- Exercise -
Please print out the entries below unchanged and skip the images.

Dataset records:
● ● ● ●
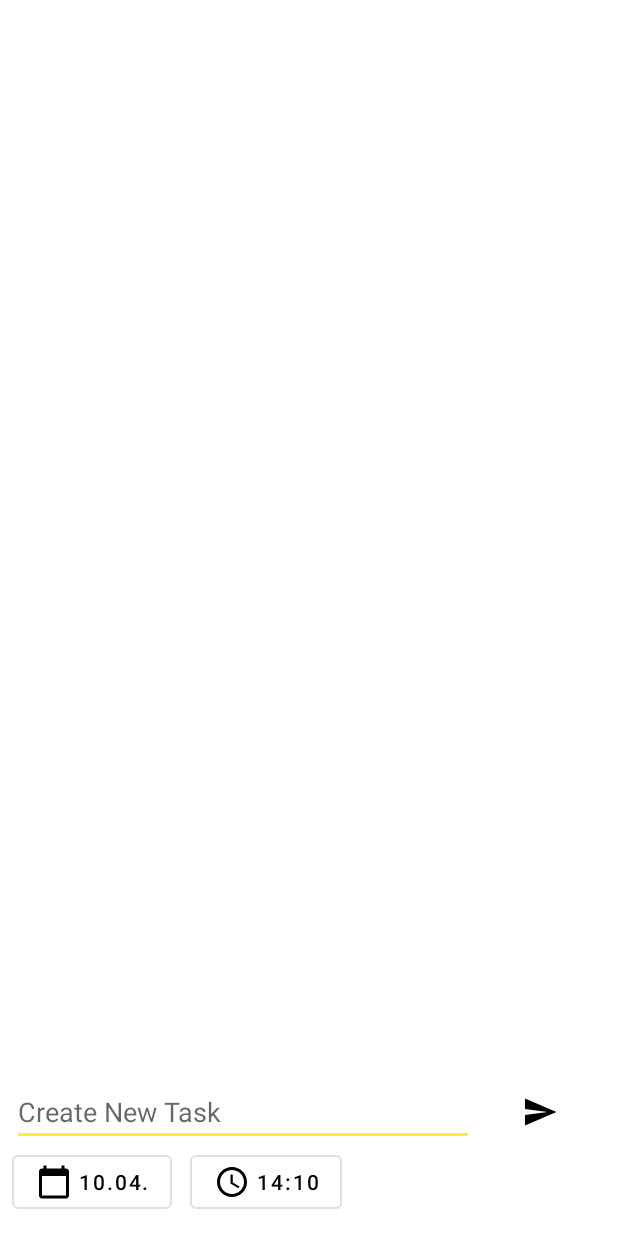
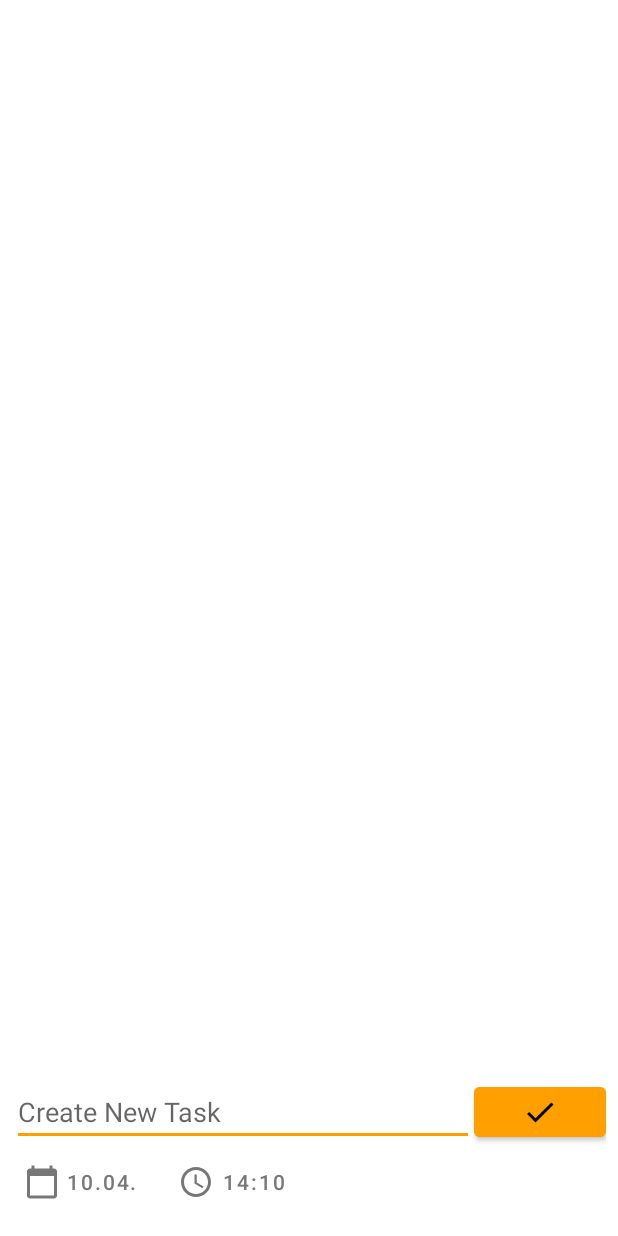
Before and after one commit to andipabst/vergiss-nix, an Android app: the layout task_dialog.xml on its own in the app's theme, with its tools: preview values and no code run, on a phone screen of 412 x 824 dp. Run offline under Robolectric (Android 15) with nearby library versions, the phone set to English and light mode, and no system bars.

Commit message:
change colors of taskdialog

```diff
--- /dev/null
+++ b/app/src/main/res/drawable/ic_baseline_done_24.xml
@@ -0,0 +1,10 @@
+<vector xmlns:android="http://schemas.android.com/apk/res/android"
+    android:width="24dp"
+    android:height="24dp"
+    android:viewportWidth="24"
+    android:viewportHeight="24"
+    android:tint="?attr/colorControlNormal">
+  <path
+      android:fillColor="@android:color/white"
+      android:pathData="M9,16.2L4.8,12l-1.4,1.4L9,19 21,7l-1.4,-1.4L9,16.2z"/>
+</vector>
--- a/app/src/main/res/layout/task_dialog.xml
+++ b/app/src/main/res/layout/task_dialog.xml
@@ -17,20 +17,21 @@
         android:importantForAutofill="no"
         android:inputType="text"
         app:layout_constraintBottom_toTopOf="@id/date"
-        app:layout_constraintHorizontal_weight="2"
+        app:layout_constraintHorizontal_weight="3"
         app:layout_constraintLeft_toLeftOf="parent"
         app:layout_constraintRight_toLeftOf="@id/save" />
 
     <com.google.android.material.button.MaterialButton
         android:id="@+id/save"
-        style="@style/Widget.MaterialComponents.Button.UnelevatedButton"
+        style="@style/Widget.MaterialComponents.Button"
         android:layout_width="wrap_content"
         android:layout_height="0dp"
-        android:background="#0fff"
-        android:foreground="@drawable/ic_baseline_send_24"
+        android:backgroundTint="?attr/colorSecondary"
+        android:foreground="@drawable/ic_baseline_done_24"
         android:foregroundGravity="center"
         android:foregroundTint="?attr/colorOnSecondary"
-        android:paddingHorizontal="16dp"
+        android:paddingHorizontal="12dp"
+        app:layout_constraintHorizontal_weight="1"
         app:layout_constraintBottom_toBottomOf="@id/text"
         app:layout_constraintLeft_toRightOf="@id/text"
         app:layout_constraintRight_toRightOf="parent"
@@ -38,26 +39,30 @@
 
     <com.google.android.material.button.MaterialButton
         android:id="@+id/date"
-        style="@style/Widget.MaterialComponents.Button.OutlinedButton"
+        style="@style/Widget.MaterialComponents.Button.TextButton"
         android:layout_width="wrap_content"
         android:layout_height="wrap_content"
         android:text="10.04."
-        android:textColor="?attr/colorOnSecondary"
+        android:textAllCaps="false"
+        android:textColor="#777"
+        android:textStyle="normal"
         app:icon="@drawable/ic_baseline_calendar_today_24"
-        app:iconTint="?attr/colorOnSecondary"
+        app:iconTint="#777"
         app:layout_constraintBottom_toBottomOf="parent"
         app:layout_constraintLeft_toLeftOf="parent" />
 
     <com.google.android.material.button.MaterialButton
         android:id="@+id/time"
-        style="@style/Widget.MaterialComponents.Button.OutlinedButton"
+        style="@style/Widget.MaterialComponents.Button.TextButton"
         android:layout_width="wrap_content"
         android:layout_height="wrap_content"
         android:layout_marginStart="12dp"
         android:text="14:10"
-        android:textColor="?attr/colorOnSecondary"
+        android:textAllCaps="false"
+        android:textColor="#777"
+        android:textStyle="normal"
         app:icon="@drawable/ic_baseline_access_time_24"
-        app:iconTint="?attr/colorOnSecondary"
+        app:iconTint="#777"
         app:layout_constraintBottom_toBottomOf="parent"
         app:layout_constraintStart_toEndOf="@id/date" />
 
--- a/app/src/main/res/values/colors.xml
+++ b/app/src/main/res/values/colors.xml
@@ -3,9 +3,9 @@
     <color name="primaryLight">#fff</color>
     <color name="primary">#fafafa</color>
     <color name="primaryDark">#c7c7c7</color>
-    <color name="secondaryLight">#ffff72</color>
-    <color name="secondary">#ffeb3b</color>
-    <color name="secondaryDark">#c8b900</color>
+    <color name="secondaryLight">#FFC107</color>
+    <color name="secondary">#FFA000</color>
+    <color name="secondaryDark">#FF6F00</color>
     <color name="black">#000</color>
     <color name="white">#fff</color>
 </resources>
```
● ● ● ●
- Solution -
Before and after one commit to andipabst/vergiss-nix, an Android app: the layout task_dialog.xml on its own in the app's theme, with its tools: preview values and no code run, on a phone screen of 412 x 824 dp. Run offline under Robolectric (Android 15) with nearby library versions, the phone set to English and light mode, and no system bars.

Commit message:
change colors of taskdialog

```diff
--- /dev/null
+++ b/app/src/main/res/drawable/ic_baseline_done_24.xml
@@ -0,0 +1,10 @@
+<vector xmlns:android="http://schemas.android.com/apk/res/android"
+    android:width="24dp"
+    android:height="24dp"
+    android:viewportWidth="24"
+    android:viewportHeight="24"
+    android:tint="?attr/colorControlNormal">
+  <path
+      android:fillColor="@android:color/white"
+      android:pathData="M9,16.2L4.8,12l-1.4,1.4L9,19 21,7l-1.4,-1.4L9,16.2z"/>
+</vector>
--- a/app/src/main/res/layout/task_dialog.xml
+++ b/app/src/main/res/layout/task_dialog.xml
@@ -17,20 +17,21 @@
         android:importantForAutofill="no"
         android:inputType="text"
         app:layout_constraintBottom_toTopOf="@id/date"
-        app:layout_constraintHorizontal_weight="2"
+        app:layout_constraintHorizontal_weight="3"
         app:layout_constraintLeft_toLeftOf="parent"
         app:layout_constraintRight_toLeftOf="@id/save" />
 
     <com.google.android.material.button.MaterialButton
         android:id="@+id/save"
-        style="@style/Widget.MaterialComponents.Button.UnelevatedButton"
+        style="@style/Widget.MaterialComponents.Button"
         android:layout_width="wrap_content"
         android:layout_height="0dp"
-        android:background="#0fff"
-        android:foreground="@drawable/ic_baseline_send_24"
+        android:backgroundTint="?attr/colorSecondary"
+        android:foreground="@drawable/ic_baseline_done_24"
         android:foregroundGravity="center"
         android:foregroundTint="?attr/colorOnSecondary"
-        android:paddingHorizontal="16dp"
+        android:paddingHorizontal="12dp"
+        app:layout_constraintHorizontal_weight="1"
         app:layout_constraintBottom_toBottomOf="@id/text"
         app:layout_constraintLeft_toRightOf="@id/text"
         app:layout_constraintRight_toRightOf="parent"
@@ -38,26 +39,30 @@
 
     <com.google.android.material.button.MaterialButton
         android:id="@+id/date"
-        style="@style/Widget.MaterialComponents.Button.OutlinedButton"
+        style="@style/Widget.MaterialComponents.Button.TextButton"
         android:layout_width="wrap_content"
         android:layout_height="wrap_content"
         android:text="10.04."
-        android:textColor="?attr/colorOnSecondary"
+        android:textAllCaps="false"
+        android:textColor="#777"
+        android:textStyle="normal"
         app:icon="@drawable/ic_baseline_calendar_today_24"
-        app:iconTint="?attr/colorOnSecondary"
+        app:iconTint="#777"
         app:layout_constraintBottom_toBottomOf="parent"
         app:layout_constraintLeft_toLeftOf="parent" />
 
     <com.google.android.material.button.MaterialButton
         android:id="@+id/time"
-        style="@style/Widget.MaterialComponents.Button.OutlinedButton"
+        style="@style/Widget.MaterialComponents.Button.TextButton"
         android:layout_width="wrap_content"
         android:layout_height="wrap_content"
         android:layout_marginStart="12dp"
         android:text="14:10"
-        android:textColor="?attr/colorOnSecondary"
+        android:textAllCaps="false"
+        android:textColor="#777"
+        android:textStyle="normal"
         app:icon="@drawable/ic_baseline_access_time_24"
-        app:iconTint="?attr/colorOnSecondary"
+        app:iconTint="#777"
         app:layout_constraintBottom_toBottomOf="parent"
         app:layout_constraintStart_toEndOf="@id/date" />
 
--- a/app/src/main/res/values/colors.xml
+++ b/app/src/main/res/values/colors.xml
@@ -3,9 +3,9 @@
     <color name="primaryLight">#fff</color>
     <color name="primary">#fafafa</color>
     <color name="primaryDark">#c7c7c7</color>
-    <color name="secondaryLight">#ffff72</color>
-    <color name="secondary">#ffeb3b</color>
-    <color name="secondaryDark">#c8b900</color>
+    <color name="secondaryLight">#FFC107</color>
+    <color name="secondary">#FFA000</color>
+    <color name="secondaryDark">#FF6F00</color>
     <color name="black">#000</color>
     <color name="white">#fff</color>
 </resources>
```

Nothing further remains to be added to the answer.